And it was right that she should continue to be so, for he should have treated her better while she lived, the poor, ignorant, grieving fool.”
“But I was her first love, as she was mine. Nor have I ever been in love since. But then I have never fallen out of love with her – with her, I suppose, as she then was, or as I grew afterwards to realize or imagine she had been. What is she now, who is she now? Am I with such inane fidelity fixated on someone who could have utterly changed (but could she have? could she really have changed so much?), who could have grown to hate me for leaving her, who could have forgotten me or learned deliberately to expunge me from her mind. How many seconds or weeks after seeing me…did I survive her thoughts?”
“A Word Of Thanks
To these I know a debt past telling:
My several muses, harsh and kind;
My folks, who stood my sulks and yelling,
And (in the long run) did not mind;
Dead legislators, whose orations
I've filched to mix my own potations;
Indeed, all those whose brains I've pressed,
Unmerciful, because obsessed;
My own dumb soul, which on a pittance
Survived to weave this fictive spell;
And, gentle reader, you as well,
The fountainhead of all remittance.
Buy me before good sense insists
You'll strain your purse and sprain your wrists.”
- Date of birth: June 20, 1952
- Born: in Calcutta (now Kolkata), West Bengal, India.
- Description: Vikram Seth is an Indian poet, novelist, travel writer, librettist, children's writer, biographer and memoirist.
During the course of his doctorate studies at Stanford, he did his field work in China and translated Hindi and Chinese poetry into English. He returned to Delhi via Xinjiang and Tibet which led to a travel narrative From Heaven Lake: Travels Through Sinkiang and Tibet (1983) which won the Thomas Cook Travel Book Award.
The Golden Gate: A Novel in Verse (1986) was his first novel describing the experiences of a group of friends who live in California. A Suitable Boy (1993), an epic of Indian life set in the 1950s, got him the WH Smith Literary Award and the Commonwealth Writers Prize.

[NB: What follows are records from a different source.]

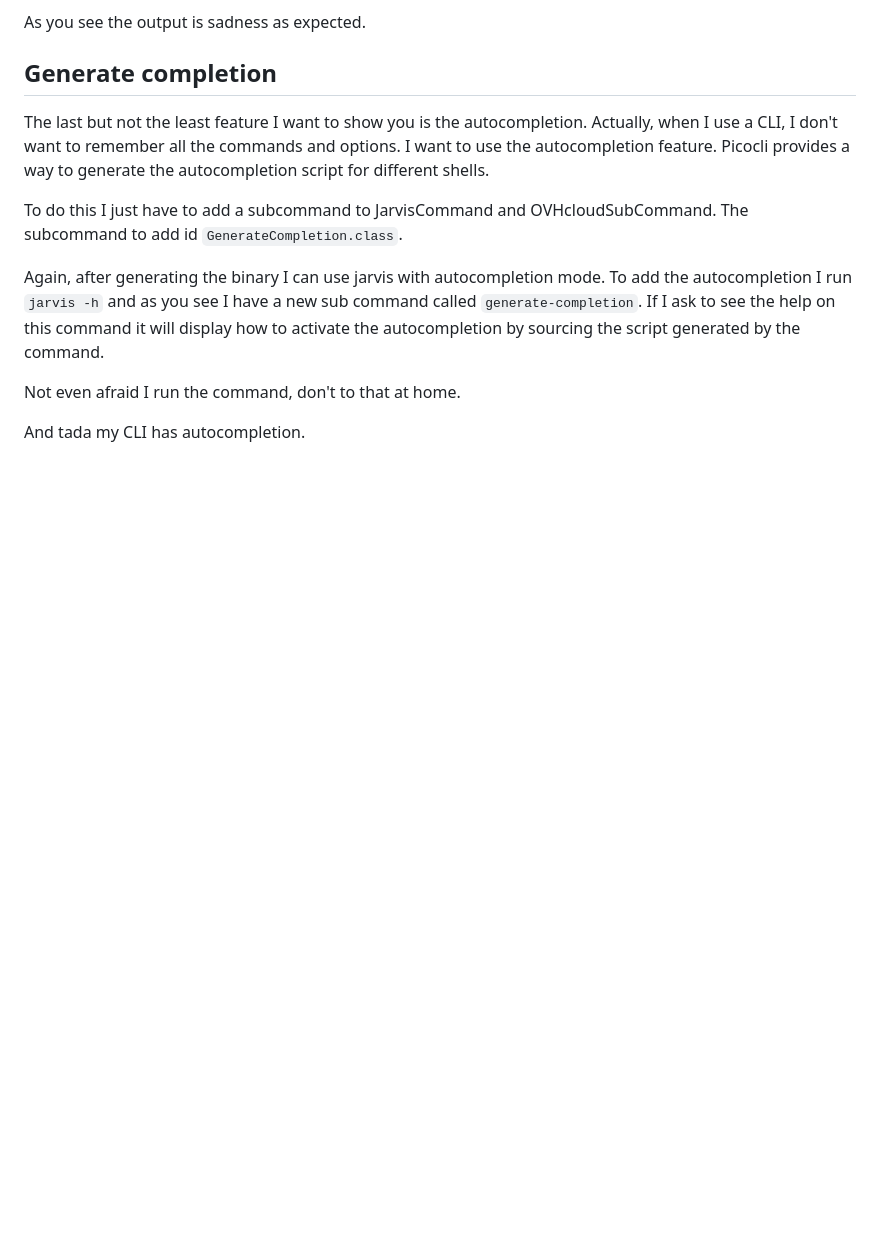
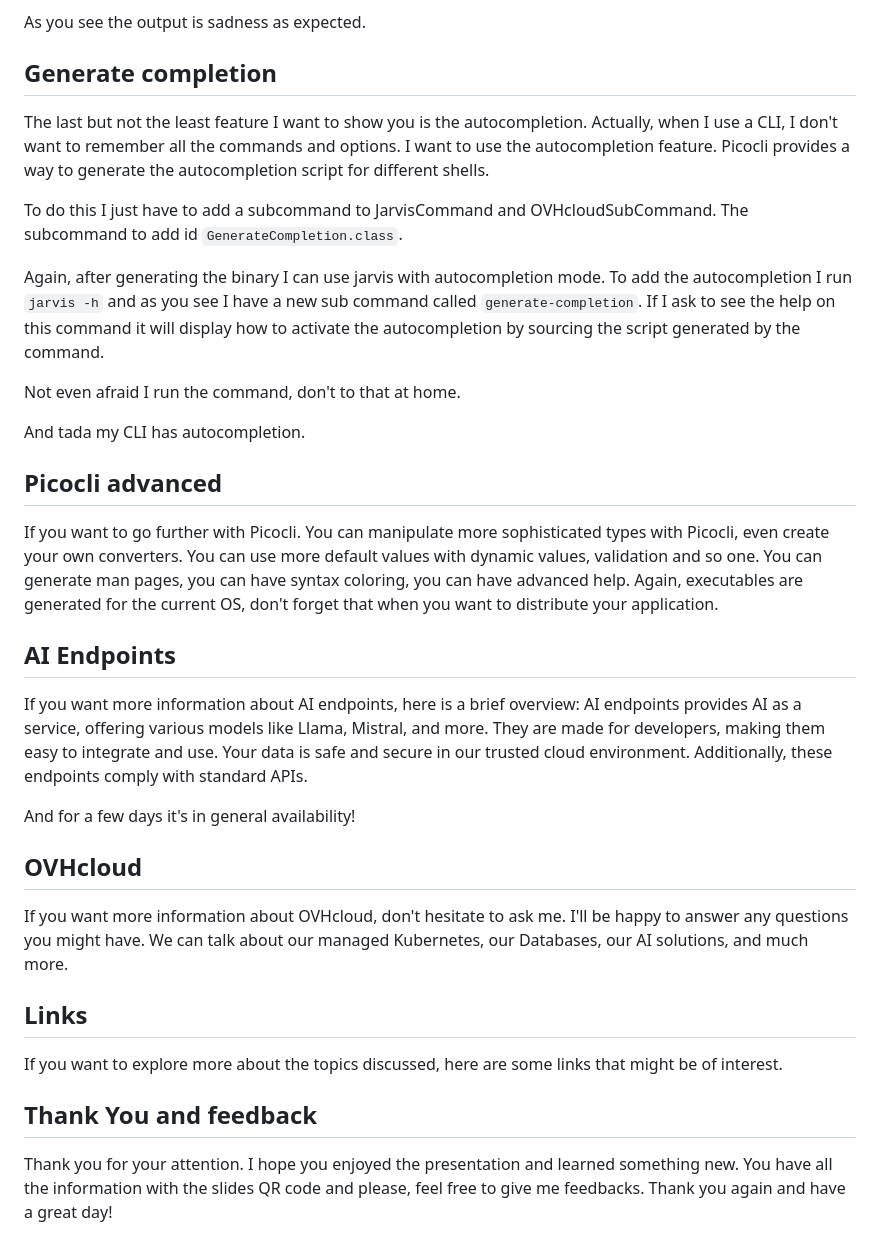
Before and after one commit to philippart-s/jarvis, a Markdown page: script.md, the part around the change printed below. Drawn GitHub-style; blank space fills up the shorter version.

```diff
--- a/script.md
+++ b/script.md
@@ -346,3 +394,38 @@ If I ask to see the help on this command it will display how to activate the aut
 Not even afraid I run the command, don't to that at home.
 
 And tada my CLI has autocompletion.
+
+## Picocli advanced
+
+If you want to go further with Picocli.
+You can manipulate more sophisticated types with Picocli, even create your own converters.
+You can use more default values with dynamic values, validation and so one.
+You can generate man pages, you can have syntax coloring, you can have advanced help.
+Again, executables are generated for the current OS, don't forget that when you want to distribute your application.
+
+## AI Endpoints
+
+If you want more information about AI endpoints, here is a brief overview:
+AI endpoints provides AI as a service, offering various models like Llama, Mistral, and more.
+They are made for developers, making them easy to integrate and use.
+Your data is safe and secure in our trusted cloud environment.
+Additionally, these endpoints comply with standard APIs.
+
+And for a few days it's in general availability!
+
+## OVHcloud
+
+If you want more information about OVHcloud, don't hesitate to ask me.
+I'll be happy to answer any questions you might have.
+We can talk about our managed Kubernetes, our Databases, our AI solutions, and much more.
+
+## Links
+
+If you want to explore more about the topics discussed, here are some links that might be of interest.
+
+## Thank You and feedback
+
+Thank you for your attention.
+I hope you enjoyed the presentation and learned something new.
+You have all the information with the slides QR code and please, feel free to give me feedbacks.
+Thank you again and have a great day!
```
Also changed, not shown: other parts of script.md (+48 -0 lines).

His poetry includes The Humble Administrator's Garden (1985) and All You Who Sleep Tonight (1990). His Beastly Tales from Here and There (1992) is children's book consisting of ten stories in verse about animals.
In 2005, he published Two Lives, a family memoir written at the suggestion of his mother, which focuses on the lives of his great-uncle (Shanti Behari Seth) and German-Jewish great aunt (Henny Caro) who met in Berlin in the early 1930s while Shanti was a student there and with whom Seth stayed extensively on going to England at age 17 for school. As with From Heaven Lake, Two Lives contains much autobiography.
An unusually forthcoming writer whose published material is replete with un- or thinly-disguised details as to the personal lives of himself and his intimates related in a highly engaging narrative voice, Seth has said that he is somewhat perplexed that his readers often in consequence presume to an unwelcome degree of personal familiarity with him.